As a Muslim woman who wears the hijab, it’s not always easy to find the right clothes, although there is a lot more choice now. I used to shop the sales a lot, or buy things that would do, and try to make them work. If the sleeves weren’t long enough, for example, I would add some material, or I would use styling tricks like layering. As I grow older, I find I have a much clearer idea of the styles I like.
Over lockdown, I decided to have a bit of wardrobe clearout. I started by reviewing each piece in my closet, as though I was browsing a rail in a shop. I realised I was hanging on to things I was never going to wear.
The pieces that I most wanted to keep tended to be classic rather than trend-led items, the sort of things I know I’ll still be wearing in five or ten years’ time. I prioritised clothing I can adapt, hardworking pieces I can dress up or down, and items that fit me really well. Making my own clothes has taught me a lot about how things should actually fit. I love colour and pattern, so I kept a lot of my brightly coloured printed maxi skirts and blouses – if you keep to a coordinated palette, they’re easier to match. I also prioritised things made of natural fibres, as they last longer and feel great to wear.

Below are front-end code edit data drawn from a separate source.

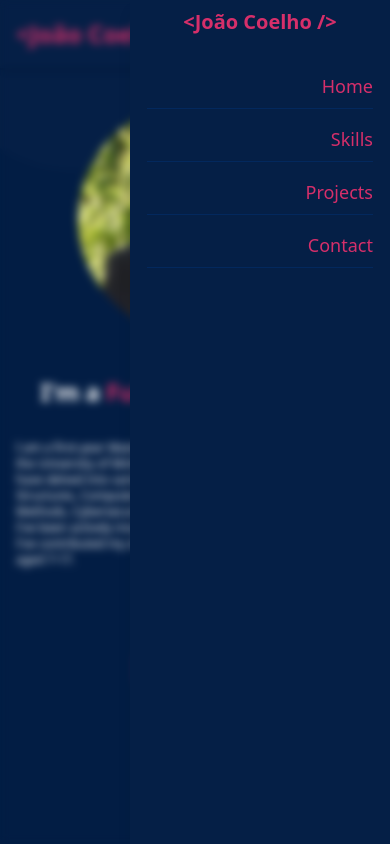
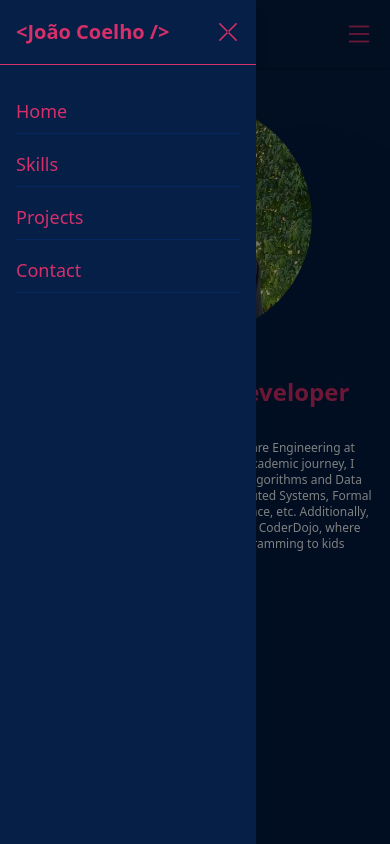
Before and after one commit to JoaoCoelho2003/bio, a Vue app: page /skills in a window 390 px wide. Both pictures are taken after a click on the button 359 px from the left and 34 px from the top of the page. Built offline with nearby package versions, Linux system fonts and the light colour scheme; some icons are missing; what @midudev/tailwind-animations would draw is missing.

Commit message:
fix: sidebar

```diff
--- a/src/App.vue
+++ b/src/App.vue
@@ -89,7 +89,7 @@ const handleTouchMove = debounce((e) => {
   const touchEndY = e.touches[0].clientY;
   const deltaY = touchStartY.value - touchEndY;
 
-  if (Math.abs(deltaY) > 50) { // Threshold for swipe
+  if (Math.abs(deltaY) > 50) {
     if (deltaY > 0 && currentSectionIndex.value < sections.value.length - 1) {
       handleScrollToSection(currentSectionIndex.value + 1);
     } else if (deltaY < 0 && currentSectionIndex.value > 0) {
--- a/src/components/Header.vue
+++ b/src/components/Header.vue
@@ -15,30 +15,36 @@
       <ButtonAnimated buttonText="Contact" :sectionIndex="3" @scroll-to-section="emitScrollToSection" />
     </div>
 
-    <transition name="backdrop-fade">
-      <div v-if="isMenuOpen" class="fixed inset-0 lg:hidden z-10 backdrop-blur-sm transition-opacity duration-300" @click="isMenuOpen = false"></div>
+    <transition name="fade">
+      <div v-if="isMenuOpen"
+           class="fixed inset-0 lg:hidden z-10 bg-black bg-opacity-50 transition-opacity duration-300"
+           @click="isMenuOpen = false">
+      </div>
     </transition>
 
-    <transition name="sidebar-slide">
-      <div v-if="isMenuOpen" class="fixed top-0 right-0 w-2/3 h-full shadow-lg lg:hidden bg-[#051f46] z-20" @click.stop>
-        <div class="relative flex flex-col items-center">
-          <button @click="isMenuOpen = false" class="absolute top-2 text-[#d62f6a] focus:outline-none">
-            <span class="text-[#d62f6a] font-bold text-xl">&lt;João Coelho /&gt;</span>
+    <transition name="slide-left">
+      <div v-if="isMenuOpen"
+           class="fixed top-0 left-0 w-64 h-full shadow-lg lg:hidden bg-[#051f46] z-20 flex flex-col"
+           @click.stop>
+        <div class="flex justify-between items-center p-4 border-b border-[#d62f6a]">
+          <span class="text-[#d62f6a] font-bold text-xl">&lt;João Coelho /&gt;</span>
+          <button @click="isMenuOpen = false" class="text-[#d62f6a] focus:outline-none">
+            <i class="bi bi-x-lg text-2xl"></i>
           </button>
-          <div class="space-y-4 mt-4 px-2">
-            <FullButton size="w-full" buttonText="Home" :sectionIndex="0" @scroll-to-section="emitScrollToSection" class="mt-14 text-right"/>
-            <FullButton size="w-full" buttonText="Skills" :sectionIndex="1" @scroll-to-section="emitScrollToSection" class="text-right"/>
-            <FullButton size="w-full" buttonText="Projects" :sectionIndex="2" @scroll-to-section="emitScrollToSection" class="text-right"/>
-            <FullButton size="w-full" buttonText="Contact" :sectionIndex="3" @scroll-to-section="emitScrollToSection" class="text-right"/>
-          </div>
         </div>
+        <nav class="flex flex-col mt-8 space-y-4 px-4">
+          <FullButton size="w-full" buttonText="Home" :sectionIndex="0" @scroll-to-section="emitScrollToSection" class="text-left"/>
+          <FullButton size="w-full" buttonText="Skills" :sectionIndex="1" @scroll-to-section="emitScrollToSection" class="text-left"/>
+          <FullButton size="w-full" buttonText="Projects" :sectionIndex="2" @scroll-to-section="emitScrollToSection" class="text-left"/>
+          <FullButton size="w-full" buttonText="Contact" :sectionIndex="3" @scroll-to-section="emitScrollToSection" class="text-left"/>
+        </nav>
       </div>
     </transition>
   </header>
 </template>
 
 <script setup>
-import { ref, onMounted } from 'vue';
+import { ref } from 'vue';
 import ButtonAnimated from '@/components/ButtonAnimated.vue';
 import FullButton from '@/components/FullButton.vue';
 
@@ -52,18 +58,21 @@ const emitScrollToSection = (index) => {
 </script>
 
 <style scoped>
-.sidebar-slide-enter-active, .sidebar-slide-leave-active {
-  transition: transform 0.4s ease, opacity 0.4s ease;
+.slide-left-enter-active,
+.slide-left-leave-active {
+  transition: transform 0.3s ease;
 }
-.sidebar-slide-enter, .sidebar-slide-leave-to {
-  transform: translateX(100%);
-  opacity: 0;
+.slide-left-enter-from,
+.slide-left-leave-to {
+  transform: translateX(-100%);
 }
 
-.backdrop-fade-enter-active, .backdrop-fade-leave-active {
-  transition: opacity 0.1s ease;
+.fade-enter-active,
+.fade-leave-active {
+  transition: opacity 0.3s ease;
 }
-.backdrop-fade-enter, .backdrop-fade-leave-to {
+.fade-enter-from,
+.fade-leave-to {
   opacity: 0;
 }
 
```
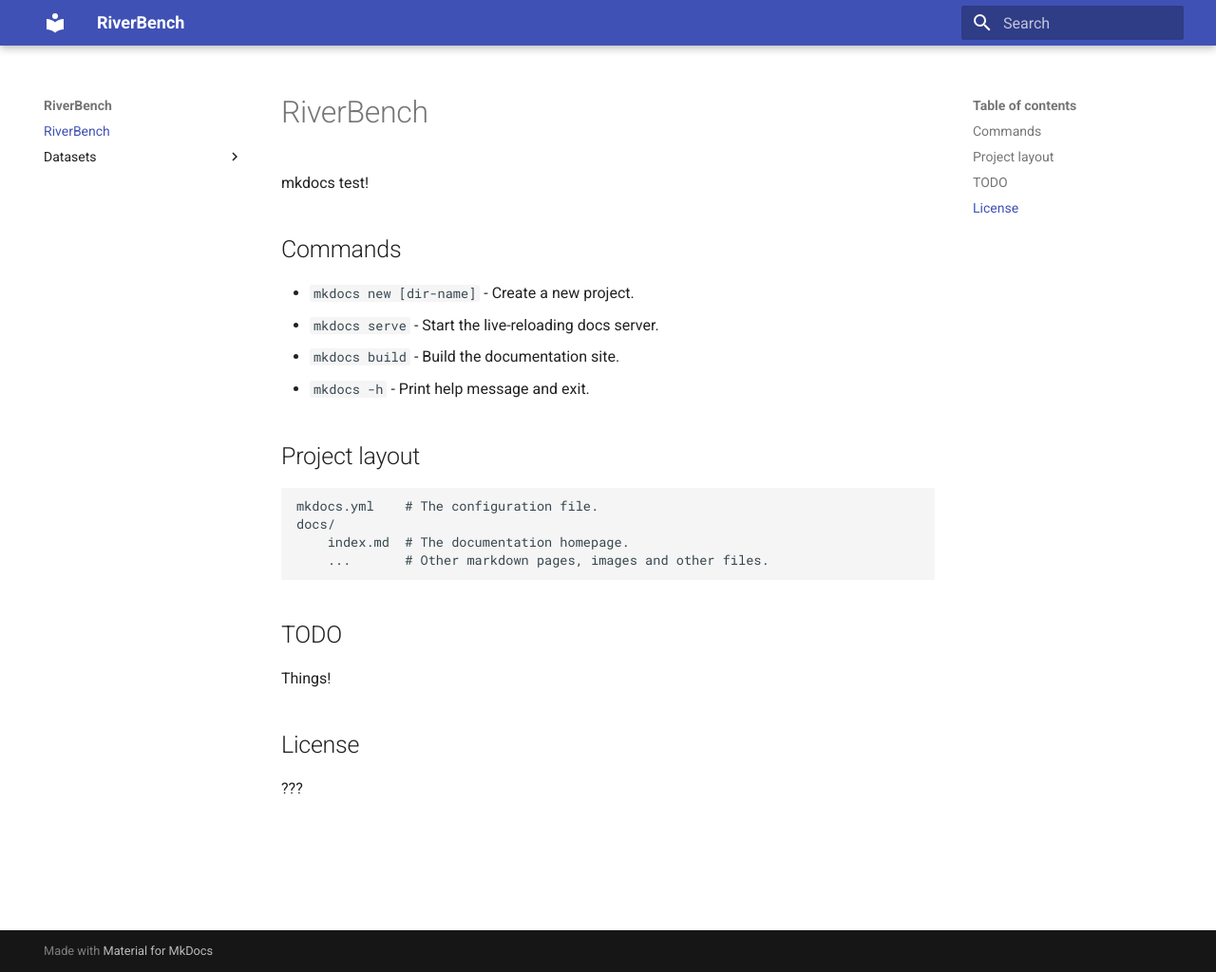
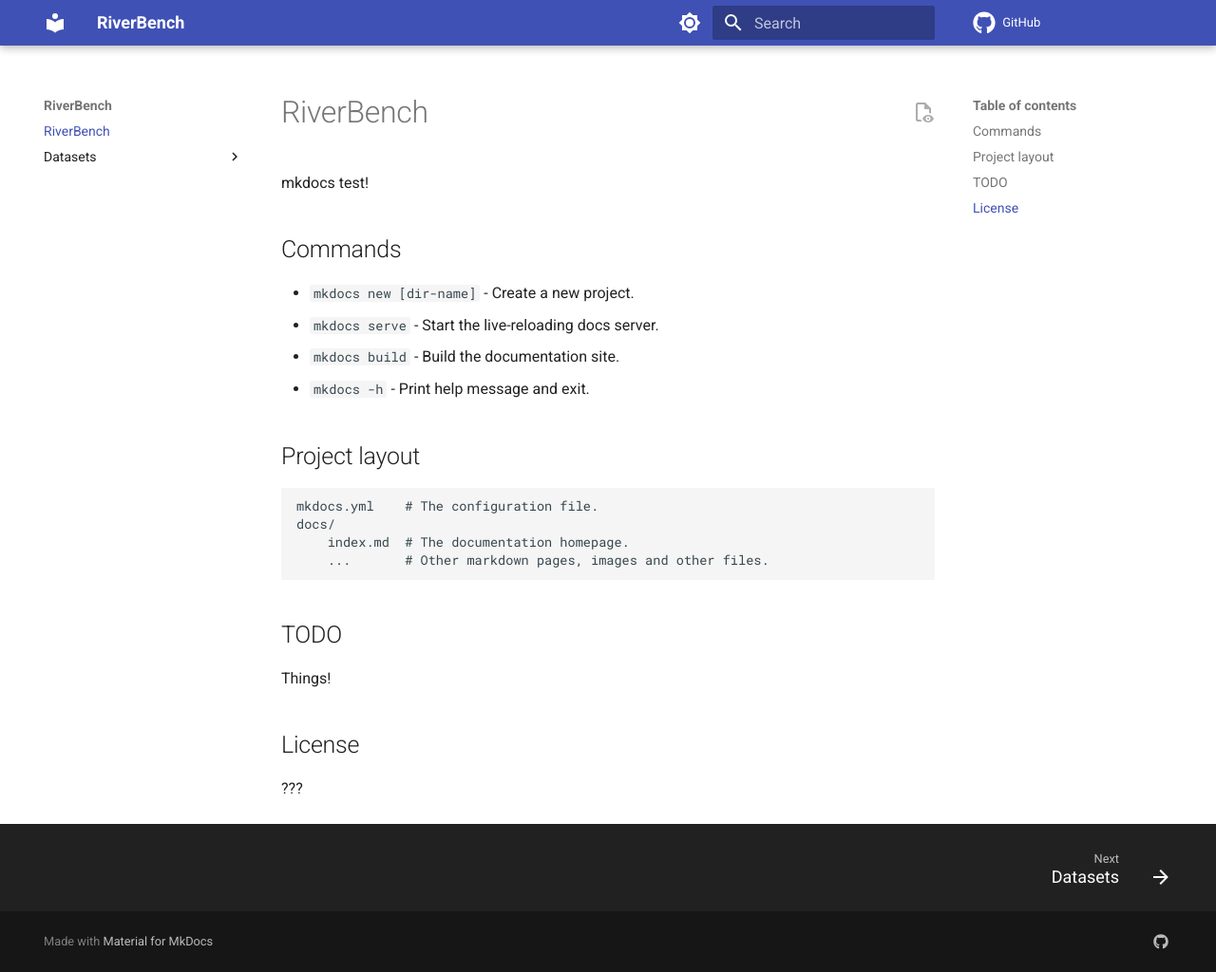
Before and after one commit to RiverBench/riverbench.github.io, an MkDocs documentation site: the page built from docs/index.md, in a window 1280 px wide and 1024 px high. Shown: the whole window at 95% size. Built offline with MkDocs 1.6.1 and Material for MkDocs 9.7.7, drawn with Linux system fonts in a browser that asks for light colours; comment, search, counter and statistics services are not loaded.

Commit message:
Add features to the website template

```diff
--- a/mkdocs.yml
+++ b/mkdocs.yml
@@ -1,4 +1,13 @@
 site_name: RiverBench
+
+plugins:
+  - search
+  - git-revision-date-localized:
+      enable_creation_date: true
+
+repo_url: https://github.com/RiverBench/RiverBench
+edit_uri: edit/main/docs/
+
 theme:
   name: material
   features:
@@ -6,5 +15,33 @@
     - navigation.instant
     # Update anchors in the address bar
     - navigation.tracking
+    - navigation.footer
+    - navigation.top
     - toc.follow
-    - navigation.top
+    - search.suggest
+    - search.highlight
+    - content.action.view
+
+  palette:
+    # Palette toggle for light mode
+    - media: "(prefers-color-scheme: light)"
+      scheme: default
+      toggle:
+        icon: material/brightness-7
+        name: Switch to dark mode
+
+    # Palette toggle for dark mode
+    - media: "(prefers-color-scheme: dark)"
+      scheme: slate
+      toggle:
+        icon: material/brightness-3
+        name: Switch to light mode
+
+  icon:
+    repo: fontawesome/brands/github
+
+extra:
+  social:
+    - icon: fontawesome/brands/github
+      link: https://github.com/RiverBench
+      name: RiverBench on GitHub
--- a/requirements.txt
+++ b/requirements.txt
@@ -1 +1,2 @@
 mkdocs-material~=9.1
+mkdocs-git-revision-date-localized-plugin~=1.2.0
```
Also changed, not shown: 1 other file.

I made sure any clothes and accessories I wanted to give away were in good condition, as charity shops find it hard to sell damaged items. But I’ll always try to mend things and give them a bit more life if I can. Cashmere, for example, tends to develop holes over time but there are some clever techniques I’ve discovered on Instagram to counteract this. One is called a “woolly tattoo”, where you design a flower or pattern to cover a hole. When mending items, you have to accept that it may never be perfectly restored to its former glory; so sometimes it’s better to actually highlight the “flaw” and make it beautiful and unique!
Once you’ve decided what you’re going to keep, it’s important to spend time working out how best to organise your things. I have open shelves on one side of my wardrobe where I keep my shoes, bags and jumpers. I’ve adopted the Marie Kondo vertical folding method, where you fold things face up, side by side. This means you can see everything in one go rather than having to pull things out and then, maybe, not put things back how they’re meant to be. It’s so helpful being able to see everything at a glance.
Having a wardrobe clearout and giving items away has made me feel that I have more space, both physically and mentally. Every piece in my wardrobe is something I love and have chosen to keep. Ultimately, knowing that your wardrobe will work for you in situations when you need it gives you confidence.
If you’re ready to have a wardrobe clear out, find out more about TK Maxx’s Give up clothes for good initiative, transforming the items you no longer need into funds to support Cancer Research UK’s life-saving research into children’s and young people’s cancers.